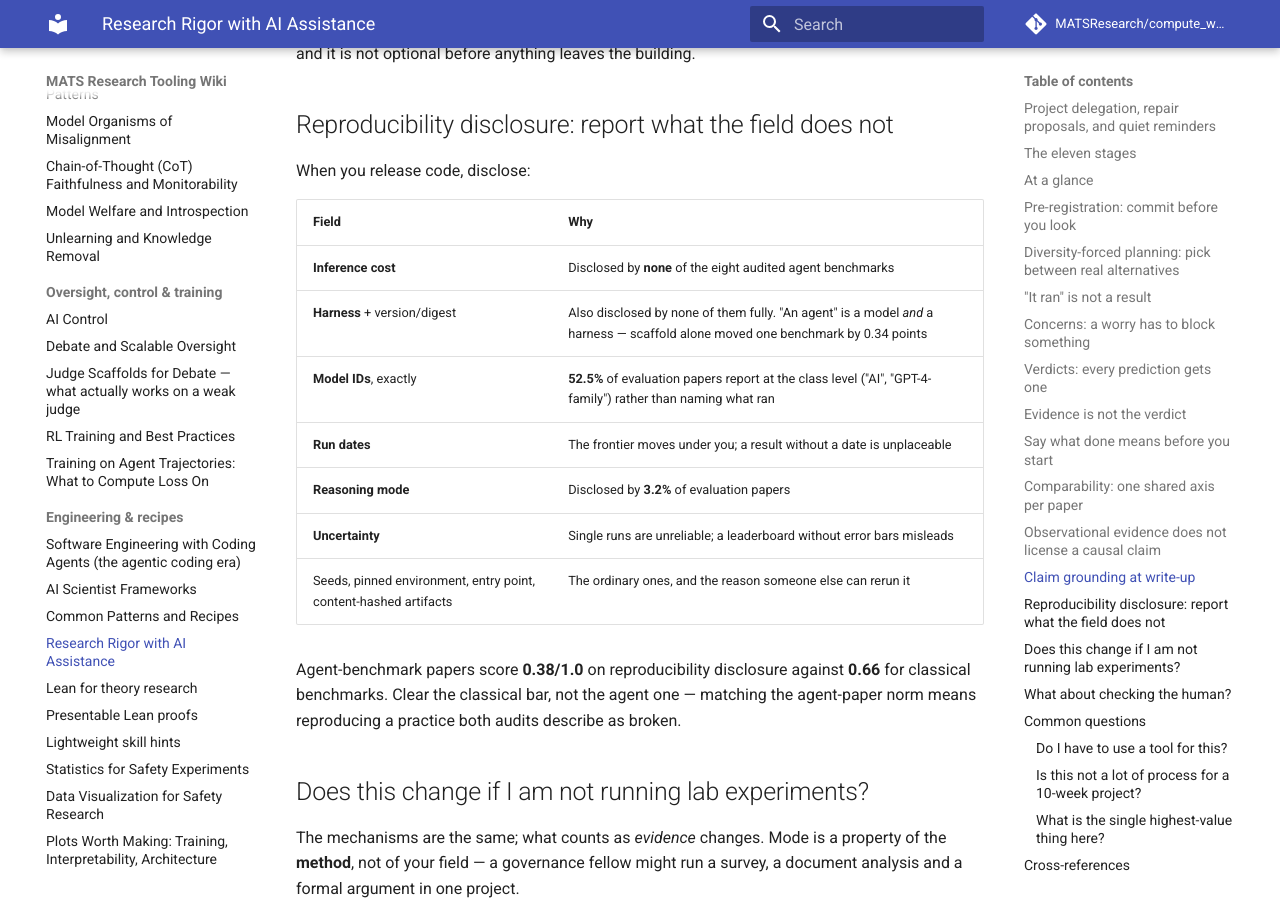
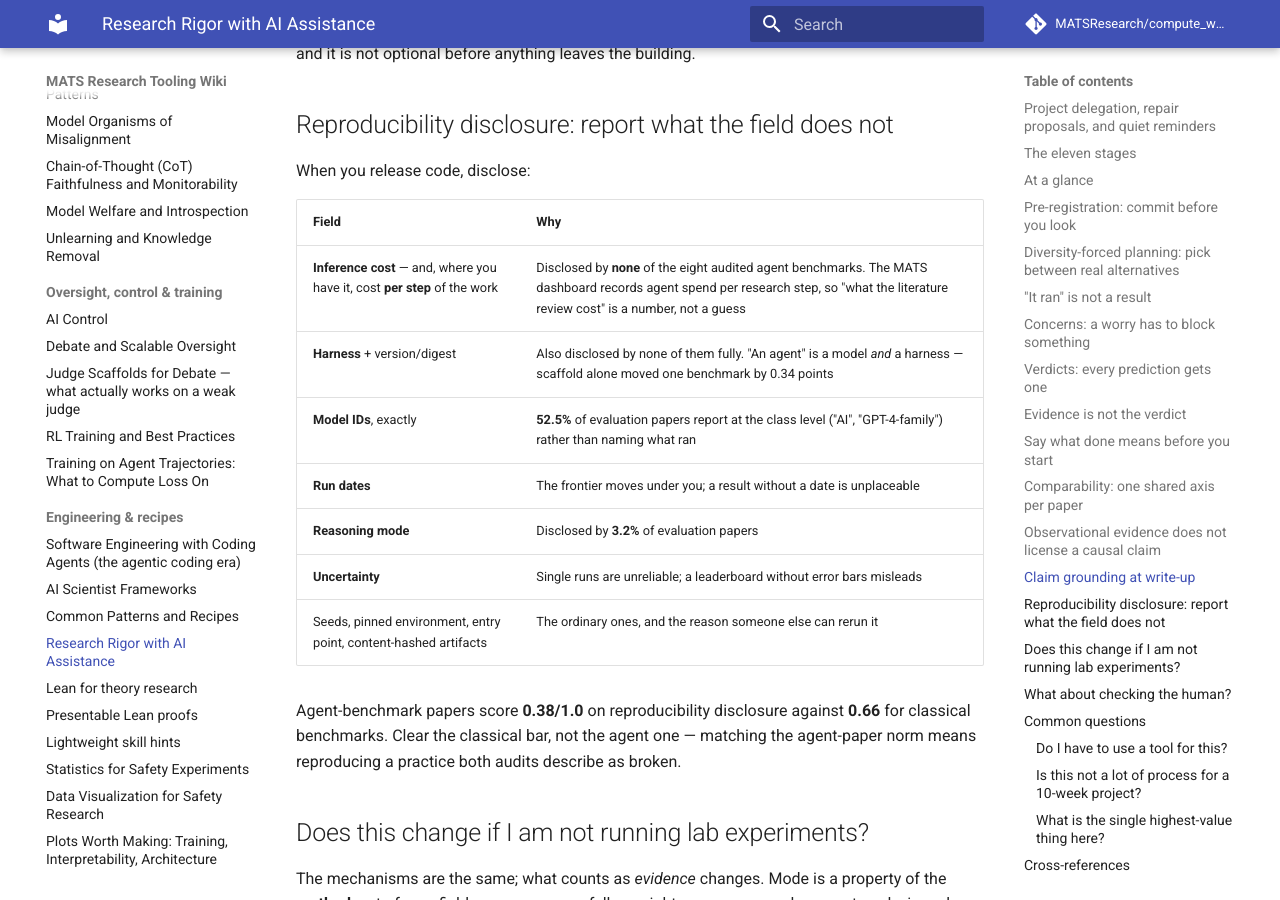
Before and after one commit to MATSResearch/compute_wiki, an MkDocs documentation site: the page built from docs/engineering/research-rigor.md, in a window 1280 px wide and 900 px high, scrolled down 10590 px. Built offline with MkDocs 1.6.1 and Material for MkDocs 9.7.7, drawn with Linux system fonts in a browser that asks for light colours; comment, search, counter and statistics services are not loaded.

Commit message:
Research rigor: disclose cost per step where you have it (DAS-480)
One row of the reproducibility-disclosure table in
docs/engineering/research-rigor.md: inference cost, and per step of the work
where recorded. The MATS dashboard now records agent spend per research step
(mats_dashboards, DAS-480), so "what the literature review cost" is a number
rather than a guess.

Co-Authored-By: Claude Fable 5.1 <noreply@anthropic.com>

```diff
--- a/docs/engineering/research-rigor.md
+++ b/docs/engineering/research-rigor.md
@@ -427,7 +427,7 @@ When you release code, disclose:
 
 | Field | Why |
 |---|---|
-| **Inference cost** | Disclosed by **none** of the eight audited agent benchmarks |
+| **Inference cost** — and, where you have it, cost **per step** of the work | Disclosed by **none** of the eight audited agent benchmarks. The MATS dashboard records agent spend per research step, so "what the literature review cost" is a number, not a guess |
 | **Harness** + version/digest | Also disclosed by none of them fully. "An agent" is a model *and* a harness — scaffold alone moved one benchmark by 0.34 points |
 | **Model IDs**, exactly | **52.5%** of evaluation papers report at the class level ("AI", "GPT-4-family") rather than naming what ran |
 | **Run dates** | The frontier moves under you; a result without a date is unplaceable |
```
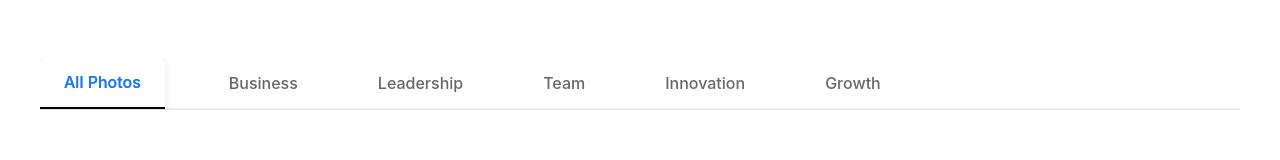
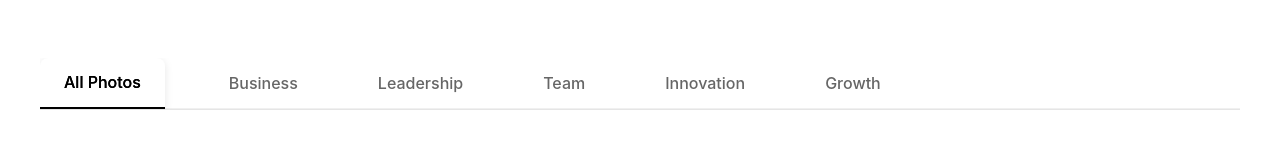
Before and after one commit to webtesting22/GanpatrajChowdhary, a React (Vite) app: page /journey-photos in a window 1280 px wide. Shown: the part 434-594 px from the top of the page. Built offline with nearby package versions, Linux system fonts and the light colour scheme.

Commit message:
Some changes done

```diff
--- a/src/Components/JourneyPhotos/JourneyPhotos.css
+++ b/src/Components/JourneyPhotos/JourneyPhotos.css
@@ -26,6 +26,10 @@
     background: #fff;
     box-shadow: 0 2px 8px rgba(0, 0, 0, 0.1);
     border-bottom: 2px solid #000;
+}
+
+.custom-tabs .ant-tabs-tab-active .ant-tabs-tab-btn{
+    color: black !important;
 }
 
 .custom-tabs .ant-tabs-ink-bar {
--- a/src/Components/LatestUpdates/LatestUpdates.css
+++ b/src/Components/LatestUpdates/LatestUpdates.css
@@ -466,6 +466,11 @@
 
 /* Responsive Design */
 @media (max-width: 768px) {
+    .modal-meta{
+        flex-direction: column;
+        align-items: flex-start;
+        gap: 10px;
+    }
     .latest-updates {
         padding: 60px 0;
     }
--- a/src/Components/OurJourney/OurJourney.jsx
+++ b/src/Components/OurJourney/OurJourney.jsx
@@ -93,8 +93,8 @@ const OurJourney = () => {
                     </div>
                 </div>
             </div>
-            <img src="https://s3.ap-south-1.amazonaws.com/prepseed/prod/ldoc/media/GanpatrajMobileTineline.png" alt="" className="MobileShowImage" style={{ width: "100%", height: "auto" }}/>
-            <img src="https://s3.ap-south-1.amazonaws.com/prepseed/prod/ldoc/media/GanpatRajJourney.png" alt="" style={{ width: "100%", height: "auto" }} className="PcShowImage"/>
+            <img src="https://s3.ap-south-1.amazonaws.com/prepseed/prod/ldoc/media/GanpatrajMobileTineline.png" alt="" className="MobileShowImage" style={{ width: "100%", height: "auto" }} />
+            <img src="https://s3.ap-south-1.amazonaws.com/prepseed/prod/ldoc/media/GanpatRajJourney.png" alt="" style={{ width: "100%", height: "auto" }} className="PcShowImage" />
 
         </>
     );
```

> **Work request**:
Restate every record exactly, please; do not copy the pictures.

> **Exercise answer**:
Before and after one commit to MATSResearch/compute_wiki, an MkDocs documentation site: the page built from docs/engineering/research-rigor.md, in a window 1280 px wide and 900 px high, scrolled down 10590 px. Built offline with MkDocs 1.6.1 and Material for MkDocs 9.7.7, drawn with Linux system fonts in a browser that asks for light colours; comment, search, counter and statistics services are not loaded.

Commit message:
Research rigor: disclose cost per step where you have it (DAS-480)
One row of the reproducibility-disclosure table in
docs/engineering/research-rigor.md: inference cost, and per step of the work
where recorded. The MATS dashboard now records agent spend per research step
(mats_dashboards, DAS-480), so "what the literature review cost" is a number
rather than a guess.

Co-Authored-By: Claude Fable 5.1 <noreply@anthropic.com>

```diff
--- a/docs/engineering/research-rigor.md
+++ b/docs/engineering/research-rigor.md
@@ -427,7 +427,7 @@ When you release code, disclose:
 
 | Field | Why |
 |---|---|
-| **Inference cost** | Disclosed by **none** of the eight audited agent benchmarks |
+| **Inference cost** — and, where you have it, cost **per step** of the work | Disclosed by **none** of the eight audited agent benchmarks. The MATS dashboard records agent spend per research step, so "what the literature review cost" is a number, not a guess |
 | **Harness** + version/digest | Also disclosed by none of them fully. "An agent" is a model *and* a harness — scaffold alone moved one benchmark by 0.34 points |
 | **Model IDs**, exactly | **52.5%** of evaluation papers report at the class level ("AI", "GPT-4-family") rather than naming what ran |
 | **Run dates** | The frontier moves under you; a result without a date is unplaceable |
```
Before and after one commit to webtesting22/GanpatrajChowdhary, a React (Vite) app: page /journey-photos in a window 1280 px wide. Shown: the part 434-594 px from the top of the page. Built offline with nearby package versions, Linux system fonts and the light colour scheme.

Commit message:
Some changes done

```diff
--- a/src/Components/JourneyPhotos/JourneyPhotos.css
+++ b/src/Components/JourneyPhotos/JourneyPhotos.css
@@ -26,6 +26,10 @@
     background: #fff;
     box-shadow: 0 2px 8px rgba(0, 0, 0, 0.1);
     border-bottom: 2px solid #000;
+}
+
+.custom-tabs .ant-tabs-tab-active .ant-tabs-tab-btn{
+    color: black !important;
 }
 
 .custom-tabs .ant-tabs-ink-bar {
--- a/src/Components/LatestUpdates/LatestUpdates.css
+++ b/src/Components/LatestUpdates/LatestUpdates.css
@@ -466,6 +466,11 @@
 
 /* Responsive Design */
 @media (max-width: 768px) {
+    .modal-meta{
+        flex-direction: column;
+        align-items: flex-start;
+        gap: 10px;
+    }
     .latest-updates {
         padding: 60px 0;
     }
--- a/src/Components/OurJourney/OurJourney.jsx
+++ b/src/Components/OurJourney/OurJourney.jsx
@@ -93,8 +93,8 @@ const OurJourney = () => {
                     </div>
                 </div>
             </div>
-            <img src="https://s3.ap-south-1.amazonaws.com/prepseed/prod/ldoc/media/GanpatrajMobileTineline.png" alt="" className="MobileShowImage" style={{ width: "100%", height: "auto" }}/>
-            <img src="https://s3.ap-south-1.amazonaws.com/prepseed/prod/ldoc/media/GanpatRajJourney.png" alt="" style={{ width: "100%", height: "auto" }} className="PcShowImage"/>
+            <img src="https://s3.ap-south-1.amazonaws.com/prepseed/prod/ldoc/media/GanpatrajMobileTineline.png" alt="" className="MobileShowImage" style={{ width: "100%", height: "auto" }} />
+            <img src="https://s3.ap-south-1.amazonaws.com/prepseed/prod/ldoc/media/GanpatRajJourney.png" alt="" style={{ width: "100%", height: "auto" }} className="PcShowImage" />
 
         </>
     );
```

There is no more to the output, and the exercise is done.